Wednesday, April 1, 2009

PMO value to a mid-sized organization – Charanya Girish

Editor’s Note: This issue is brought written by Charanya Girish. Charanya is the Director, Project Management at MESSA (Michigan Special Services Assoc.). She is a certified PMP with over 17 years experience in Project & Program Mgmt and PMOs. She is a member of the PMIGLC Advanced Topics Seminar team, WiPM and the Communications team, PMO SIG. Thanks, Charanya!

A disciplined approach to project execution is recognized as an essential factor for project success in organizations, large and small. The steady growth of Project Management Offices (PMOs) over the last few years in mid-sized enterprises proves that these businesses recognize the value Project Management (PM) can provide.

PMOs come in different flavors depending on their authority and the projects under their purview. At one book-end is the PMO that only provides methodology support for project managers. On the other end they have significant authority over prioritization and management of projects. Mid–sized organizations often do not have deep pockets and so will benefit from a PMO that is more than a mere methodology support arm. A three layered approach proposed below ensures enduring success for the organization.

In the formative stage, it is best to start with a conservative approach with the PMO as the owner of PM standards and methodology. Repeatable best practices are built up over time so that more successful projects flow through to the bottom line, helping build a strong foundation for future phases.

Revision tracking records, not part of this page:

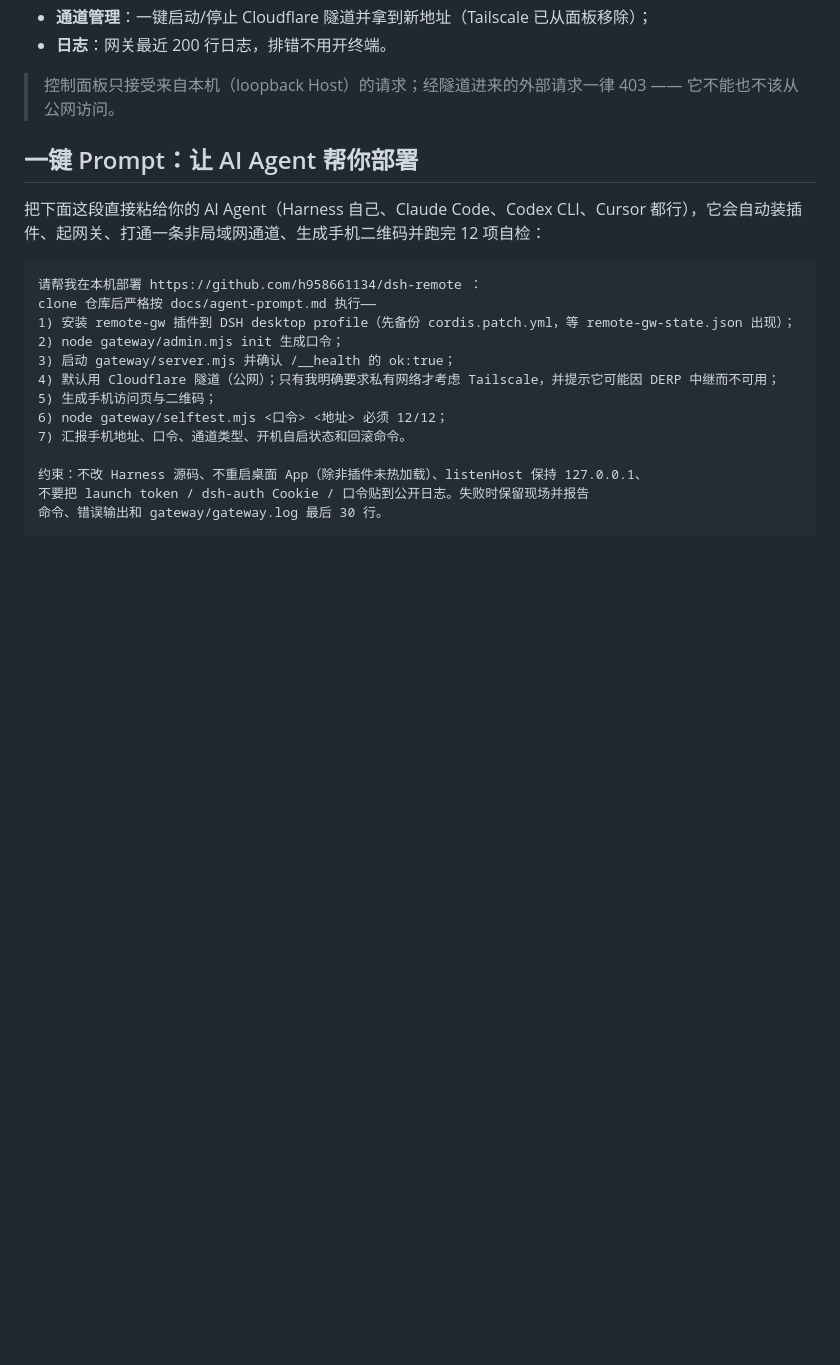
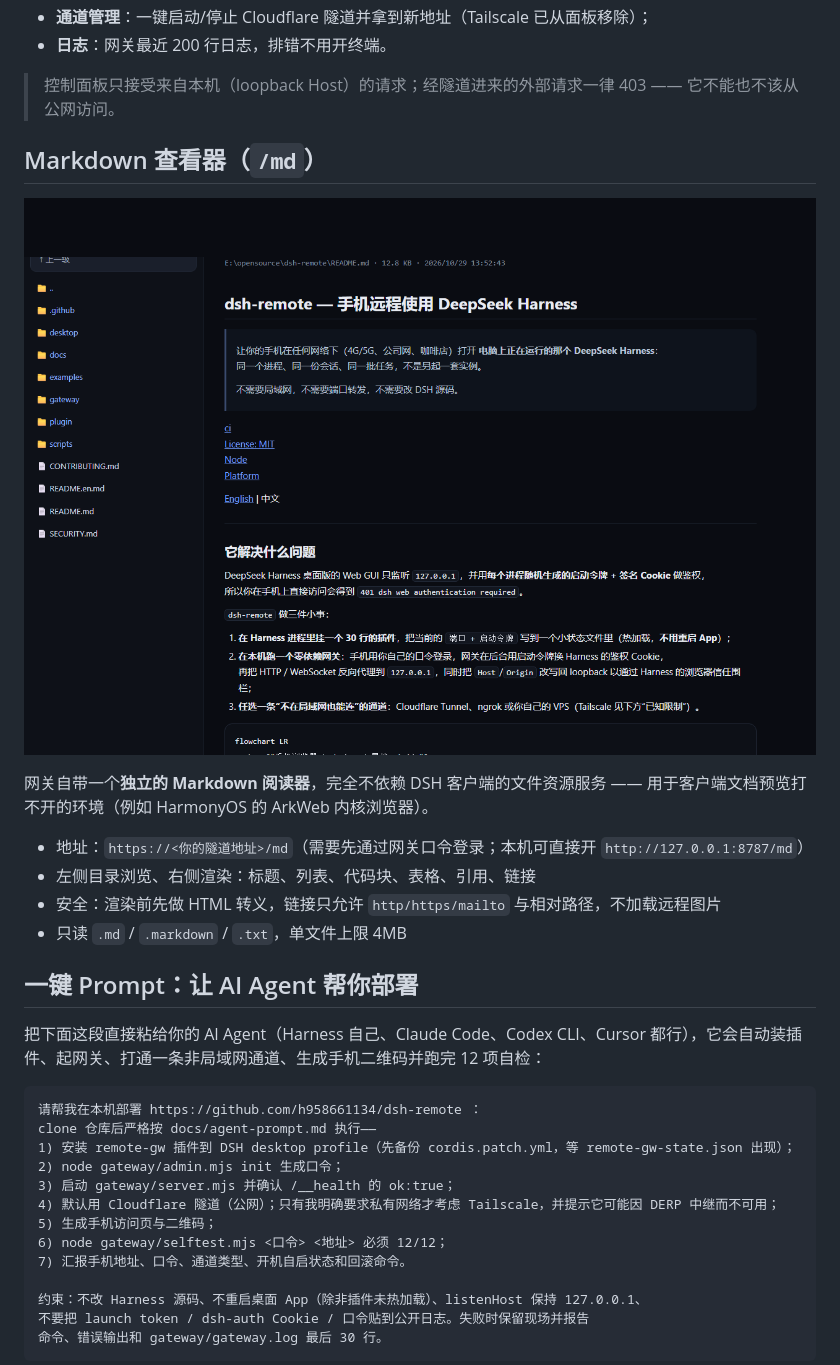
Before and after one commit to h958661134/dsh-remote, a Markdown page: README.md, the part around the change. Drawn GitHub-style; pictures changed too: docs/images/markdown-viewer.png (added); blank space fills up the shorter version.

```diff
--- a/README.md
+++ b/README.md
@@ -67,6 +67,18 @@ flowchart LR
 - **日志**：网关最近 200 行日志，排错不用开终端。
 
 > 控制面板只接受来自本机（loopback Host）的请求；经隧道进来的外部请求一律 403 —— 它不能也不该从公网访问。
+
+## Markdown 查看器（`/md`）
+
+![Markdown 查看器](docs/images/markdown-viewer.png)
+
+网关自带一个**独立的 Markdown 阅读器**，完全不依赖 DSH 客户端的文件资源服务 ——
+用于客户端文档预览打不开的环境（例如 HarmonyOS 的 ArkWeb 内核浏览器）。
+
+- 地址：`https://<你的隧道地址>/md`（需要先通过网关口令登录；本机可直接开 `http://127.0.0.1:8787/md`）
+- 左侧目录浏览、右侧渲染：标题、列表、代码块、表格、引用、链接
+- 安全：渲染前先做 HTML 转义，链接只允许 `http/https/mailto` 与相对路径，不加载远程图片
+- 只读 `.md` / `.markdown` / `.txt`，单文件上限 4MB
 
 ## 一键 Prompt：让 AI Agent 帮你部署
 
```
Also changed, not shown: README.en.md (+15 -0 lines), docs/troubleshooting.md (+5 -3 lines), 6 other files.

In the second phase the focus is on Project & Portfolio management (PPM) where the department serves as a source of information on all projects contained in the portfolio. The PMO now becomes a bi-faceted department and has to build a strong governance structure to select, prioritize and monitor project investments. Rigorous change control procedures are put in place with a watchful eye on risk and issue management. Metrics tracking takes place for the portfolio and the information is disseminated among all the stake holders. Thresholds are established to determine which projects need to be monitored by the PMO. The portfolio need not track smaller projects as strict adherence to methodology in its entirety for such projects can be an over kill. Thus as a portfolio manager this Office ensures the methodology is adhered to, projects selected have strong business value and well thought-out plans with committed resources.
The third step is part of an emerging trend that positions the PMO as an entity that influences the strategic direction of the enterprise, while continuing its traditional focus on PPM and methodology. In such circumstances the PMO helps align projects to corporate goals through an integrated enterprise project management process. These set of processes enables the Enterprise Governance Board to accelerate, delay or terminate projects so that the portfolio stays continuously aligned to corporate objectives. The PMO helps in organizational change management by setting up procedures that enable the business units to implement the organization's business strategies.
Realizing benefits from such a transformation is not an overnight phenomenon. Each organization differs in its willingness and ability to adapt to change. Returns can be quantifiable over time by reduction in rework and project life cycles coupled with improved quality. Many establishments have little patience for the alterations a PMO ushers in and initial reactions can be heart breaking, despite strong senior management support. The temptation to do a ‘big bang’ change in a short time should be resisted unless the organization can handle it. Applying the right change leadership steps and having a realistic timeline ensures long term success. Such an evolution makes sure the PMO becomes a powerful catalyst for fostering innovation and delivering value to the enterprise.

No comments: